So that is a lesson learnt and something else i can put into my developmental plan.
Jan 29, '12 by nursecat64Do they teach the 5 rights of medication administration in your school?
Jan 29, '12 by abiklags, ASN, BSNQuote from nursecat64we did this at least 2 times in the med room alone, plus one time at the computer prior and then one more time in the pts room. in pediatrics i always asked my prof what med she was handing me. especially if i knew the pt had an order for amoxacillin. i'm allergic to amox so i was extra careful handling those doses.Do they teach the 5 rights of medication administration in your school?
to tell you the truth, i'd be scared if one of my classmates told me they did such a mistake and then say well the CI didnt tell me which drug is which. its the students job to do her work and not assume anything. the clinical experience is to learn. so ask questions. yes, you are allowed to question your CI. the worst (BEST) thing that can happen is you will learn.
and i have to agree, something is off. first you say the yellow medicine. who identifies medicine by the color? even tylenol can be pink one day and then purple the next. motrin can be orange then pink. color means nothing. zilch. zero. nada.

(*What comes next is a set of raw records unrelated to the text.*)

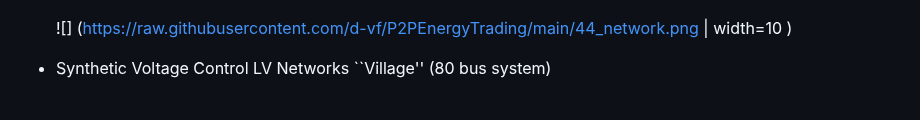
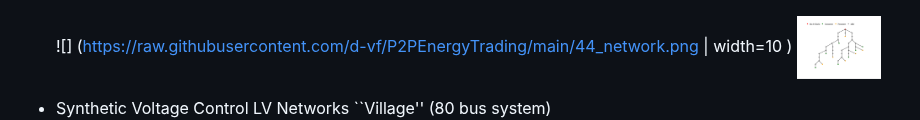
Before and after one commit to d-vf/P2PEnergyTrading, a Markdown page: README.md, the part around the change. Rendered like a GitHub page; blank space fills up the shorter version.

```diff
--- a/README.md
+++ b/README.md
@@ -48,6 +48,8 @@ https://nrel.github.io/PyDSS/Extended%20controls%20library.html
   ![44 Bus network](https://github.com/d-vf/P2PEnergyTrading/blob/main/44_network.png)
 
   ![] (https://raw.githubusercontent.com/d-vf/P2PEnergyTrading/main/44_network.png | width=10 )
+  <img src="https://raw.githubusercontent.com/d-vf/P2PEnergyTrading/main/44_network.png" alt="network" width="10%">
+
 
 
 * Synthetic Voltage Control LV Networks ``Village'' (80 bus system)
```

if you really are a nursing student, i think you need to redo a class or certain topics before you can be allowed back on the floor with pts.
good luck to you
Jan 29, '12 by Meriwhen, ASN, BSN, RN Senior ModeratorQuote from SparrowhawkI'm not sure because the OP seems very invested in this thread. Usually trolls post a few times and move on.I think its a fake now.
Though if the OP is real, the knowledge deficit they're showing regarding medications is very frightening.
Jan 29, '12 by psu_213, BSN, RNThere are some people on here who over and over again try and point out how nursing and healthcare are much better in England/Britain. If this how "good" nursing students are trained on that side of pond, then I hope I am never a patient over there.
Also, in England, do they capitalize a lone "I" and use apostrophes in contractions?
Jan 29, '12 by SparrowhawkYeah...I know a lot of British and European folk....they type correctly. It's not that...something's just not right here, brah. And another thing, even on an Iphone one *can* type correctly, my girl does it all the time....so. *hijackingthread*
Jan 29, '12 by woohQuote from psu_213If we judged entire healthcare systems based on a few AN posts, I'd have to say the U.S. system is going to lose.There are some people on here who over and over again try and point out how nursing and healthcare are much better in England/Britain. If this how "good" nursing students are trained on that side of pond, then I hope I am never a patient over there.
Quote from psu_213There are some people on here who over and over again try and point out how nursing and healthcare are much better in England/Britain. If this how "good" nursing students are trained on that side of pond, then I hope I am never a patient over there.
Also, in England, do they capitalize a lone "I" and use apostrophes in contractions?
Ok now I am going to jump in, please don't judge a system you know little about.
To the OP if your a student in the UK (I am guessing so since you mention the BNF) what on earth were you doing giving medications unsupervised, this is NOT allowed. In which case yes your mentor is absolutely responsible as he should have been monitoring your practice and administration. That said, you will also know your limitations and should have refused, so you are also accountable by your act
Can I suggest you visit the NMC website and look at the code, standards for administration of medicines and then read through some of the conduct hearings.
Here are some links for you
Guidance for students | Nursing and Midwifery Council
Standards | Nursing and Midwifery Council
You'll find the standards for medicines management in that link.
Hearings | Nursing and Midwifery Council
I've moved this to the UK forum as I believe your a UK student so will get more appropriate responses here.
If this is not the case let me know and I'll pop it back